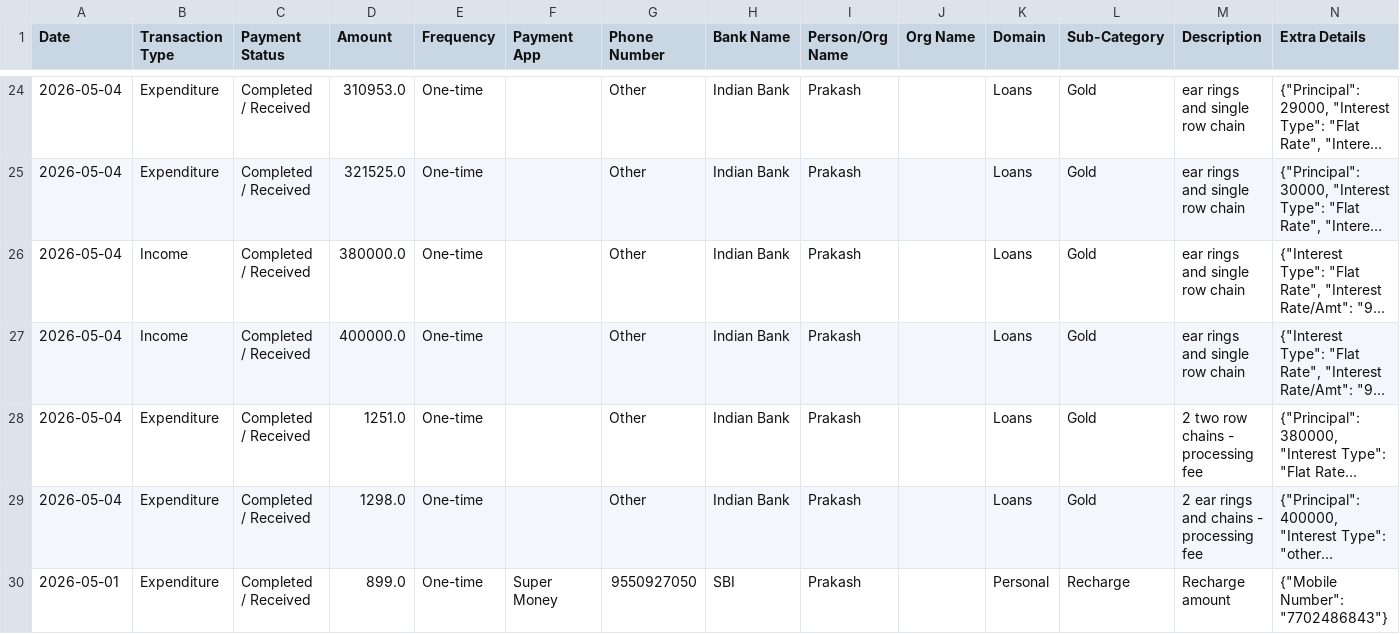
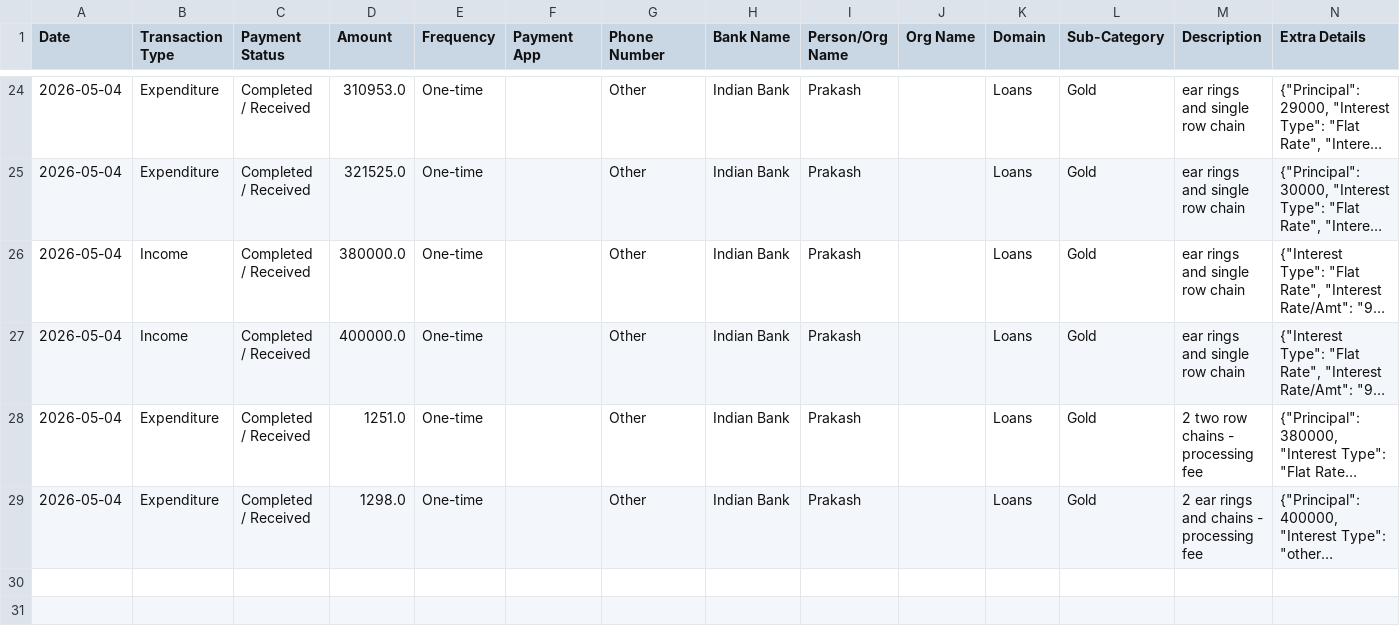
Before and after one commit to Prakash-1619/Finance, a CSV file: data.csv, drawn as a sheet; only a part is shown, gaps mark what is left out; long unchanged cells end in …; the diff names each change by its address in the sheet, - before the commit and + after, or states it on an @@ line.

Commit message:
Deleted global_overview record

```diff
--- a/data.csv
+++ b/data.csv
-row 30: 2026-05-01 | Expenditure | Completed / Received | 899.0 | One-time | Super Money | 9550927050 | SBI | Prakash |  | Personal | Recharge | Recharge amount | {"Mobile Number": "7702486843"}
```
* * *
● Task goal
Only a number is expected here: the tally of lines above that contain "data". Please write nothing more.

● Output for this exercise
3